Keep the pictures out, please, and set down every record exactly.

━━━━━━━━━━━━━━━━━━━━━━━━━━━━━━

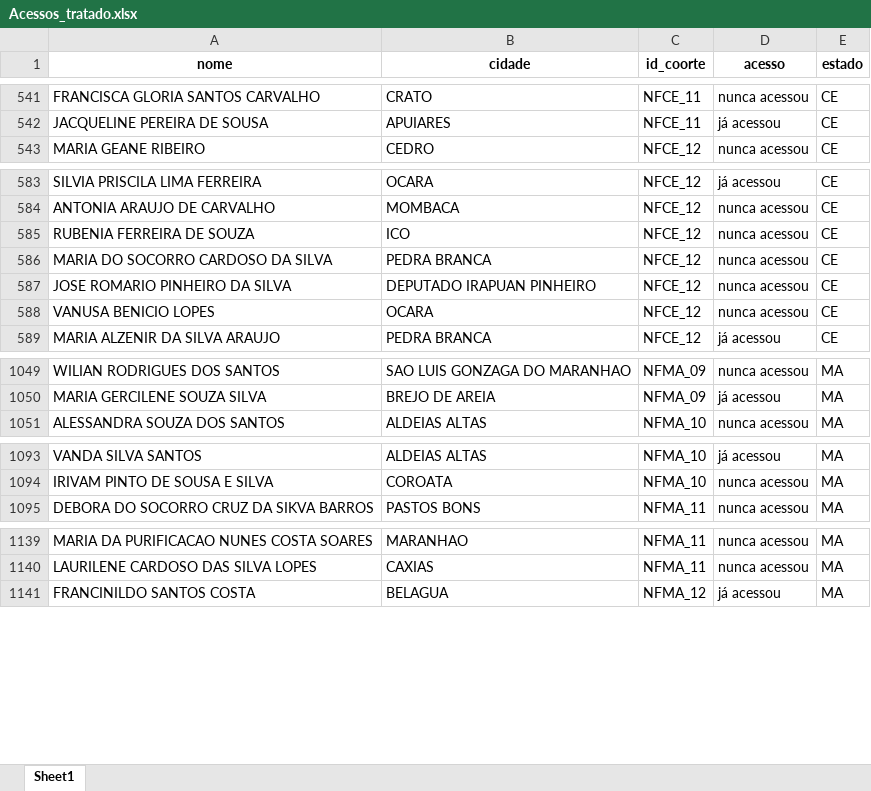
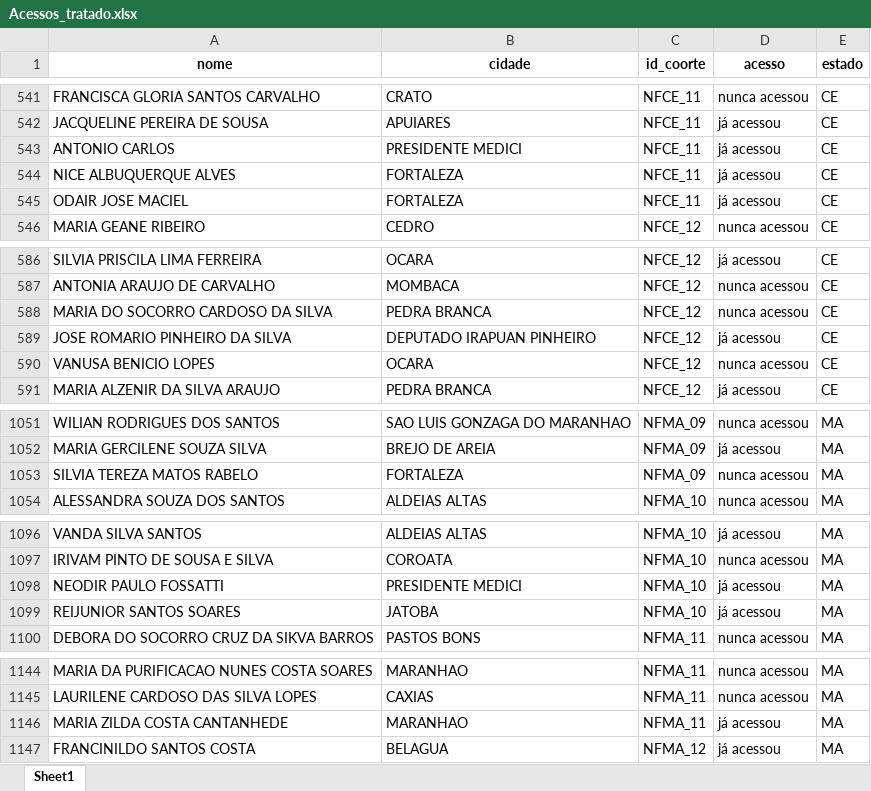
Before and after one commit to amarildorfilhoufc/eti-2025-streamlit, an Excel workbook: Acessos_tratado.xlsx, sheet Sheet1, drawn as a sheet; only a part is shown, gaps mark what is left out; values as stored, in another font and other column widths than the file's, no borders; removed rows and columns are numbered as before the commit, all else as after; the diff covers the shown part only; the diff names each change by its address in the sheet, - before the commit and + after, or states it on an @@ line.

Commit message:
Substituindo Acessos_tratado.xlsx pela versão atualizada

```diff
--- a/Acessos_tratado.xlsx (sheet Sheet1)
+++ b/Acessos_tratado.xlsx (sheet Sheet1)
+row 543: ANTONIO CARLOS | PRESIDENTE MEDICI | NFCE_11 | já acessou | CE
+row 544: NICE ALBUQUERQUE ALVES | FORTALEZA | NFCE_11 | já acessou | CE
+row 545: ODAIR JOSE MACIEL | FORTALEZA | NFCE_11 | já acessou | CE
-row 585: RUBENIA FERREIRA DE SOUZA | ICO | NFCE_12 | nunca acessou | CE
-D589 (acesso): nunca acessou
+D589 (acesso): já acessou
+row 1053: SILVIA TEREZA MATOS RABELO | FORTALEZA | NFMA_09 | nunca acessou | MA
+row 1098: NEODIR PAULO FOSSATTI | PRESIDENTE MEDICI | NFMA_10 | já acessou | MA
+row 1099: REIJUNIOR SANTOS SOARES | JATOBA | NFMA_10 | já acessou | MA
+row 1146: MARIA ZILDA COSTA CANTANHEDE | MARANHAO | NFMA_11 | já acessou | MA
```
Also changed, not shown: 126 edited cells elsewhere in this sheet.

━━━━━━━━━━━━━━━━━━━━━━━━━━━━━━

» Final answer
Before and after one commit to amarildorfilhoufc/eti-2025-streamlit, an Excel workbook: Acessos_tratado.xlsx, sheet Sheet1, drawn as a sheet; only a part is shown, gaps mark what is left out; values as stored, in another font and other column widths than the file's, no borders; removed rows and columns are numbered as before the commit, all else as after; the diff covers the shown part only; the diff names each change by its address in the sheet, - before the commit and + after, or states it on an @@ line.

Commit message:
Substituindo Acessos_tratado.xlsx pela versão atualizada

```diff
--- a/Acessos_tratado.xlsx (sheet Sheet1)
+++ b/Acessos_tratado.xlsx (sheet Sheet1)
+row 543: ANTONIO CARLOS | PRESIDENTE MEDICI | NFCE_11 | já acessou | CE
+row 544: NICE ALBUQUERQUE ALVES | FORTALEZA | NFCE_11 | já acessou | CE
+row 545: ODAIR JOSE MACIEL | FORTALEZA | NFCE_11 | já acessou | CE
-row 585: RUBENIA FERREIRA DE SOUZA | ICO | NFCE_12 | nunca acessou | CE
-D589 (acesso): nunca acessou
+D589 (acesso): já acessou
+row 1053: SILVIA TEREZA MATOS RABELO | FORTALEZA | NFMA_09 | nunca acessou | MA
+row 1098: NEODIR PAULO FOSSATTI | PRESIDENTE MEDICI | NFMA_10 | já acessou | MA
+row 1099: REIJUNIOR SANTOS SOARES | JATOBA | NFMA_10 | já acessou | MA
+row 1146: MARIA ZILDA COSTA CANTANHEDE | MARANHAO | NFMA_11 | já acessou | MA
```
Also changed, not shown: 126 edited cells elsewhere in this sheet.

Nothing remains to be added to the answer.